Exercise ->
Check every line in the records below for the word "transform" and report how many have it, nothing more.

BEGIN Provided records

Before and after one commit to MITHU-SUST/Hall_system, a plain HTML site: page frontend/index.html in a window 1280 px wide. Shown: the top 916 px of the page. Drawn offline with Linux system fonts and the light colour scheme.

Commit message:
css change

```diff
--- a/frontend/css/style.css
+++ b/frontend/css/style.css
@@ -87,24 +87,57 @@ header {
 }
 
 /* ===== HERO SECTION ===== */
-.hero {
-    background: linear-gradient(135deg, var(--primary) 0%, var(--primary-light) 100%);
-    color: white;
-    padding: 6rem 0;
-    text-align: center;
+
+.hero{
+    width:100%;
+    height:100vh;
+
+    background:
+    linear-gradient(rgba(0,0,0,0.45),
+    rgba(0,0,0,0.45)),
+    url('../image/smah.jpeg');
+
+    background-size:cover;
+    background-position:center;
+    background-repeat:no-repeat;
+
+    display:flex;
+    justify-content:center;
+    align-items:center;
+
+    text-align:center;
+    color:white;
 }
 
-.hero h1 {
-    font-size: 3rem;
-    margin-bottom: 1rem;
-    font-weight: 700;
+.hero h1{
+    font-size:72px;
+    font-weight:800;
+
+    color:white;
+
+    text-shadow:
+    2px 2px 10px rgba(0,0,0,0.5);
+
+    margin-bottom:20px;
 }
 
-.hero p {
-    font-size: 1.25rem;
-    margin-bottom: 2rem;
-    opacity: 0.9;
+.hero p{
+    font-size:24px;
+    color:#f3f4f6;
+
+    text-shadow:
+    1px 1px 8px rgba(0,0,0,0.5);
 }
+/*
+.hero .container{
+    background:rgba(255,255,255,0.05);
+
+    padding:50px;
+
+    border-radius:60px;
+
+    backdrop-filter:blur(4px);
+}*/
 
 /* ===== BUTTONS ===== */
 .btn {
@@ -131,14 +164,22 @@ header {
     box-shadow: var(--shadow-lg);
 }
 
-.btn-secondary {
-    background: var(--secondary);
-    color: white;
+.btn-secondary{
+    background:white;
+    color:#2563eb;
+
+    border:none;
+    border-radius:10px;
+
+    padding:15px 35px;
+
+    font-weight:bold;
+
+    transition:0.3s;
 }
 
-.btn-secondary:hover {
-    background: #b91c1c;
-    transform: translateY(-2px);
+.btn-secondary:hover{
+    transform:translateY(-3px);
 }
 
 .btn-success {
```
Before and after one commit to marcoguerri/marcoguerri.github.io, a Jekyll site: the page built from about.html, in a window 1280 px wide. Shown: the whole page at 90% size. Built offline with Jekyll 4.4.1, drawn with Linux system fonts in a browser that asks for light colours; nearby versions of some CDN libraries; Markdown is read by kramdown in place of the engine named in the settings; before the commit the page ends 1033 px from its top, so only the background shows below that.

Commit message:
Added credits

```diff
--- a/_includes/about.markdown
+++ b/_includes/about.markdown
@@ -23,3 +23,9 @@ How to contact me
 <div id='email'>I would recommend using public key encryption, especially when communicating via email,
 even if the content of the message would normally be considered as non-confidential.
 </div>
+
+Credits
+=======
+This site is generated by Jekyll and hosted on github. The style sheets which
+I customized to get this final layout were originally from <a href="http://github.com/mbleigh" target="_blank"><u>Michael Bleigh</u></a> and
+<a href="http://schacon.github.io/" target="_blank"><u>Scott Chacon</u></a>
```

END Provided records

Exercise response ->
2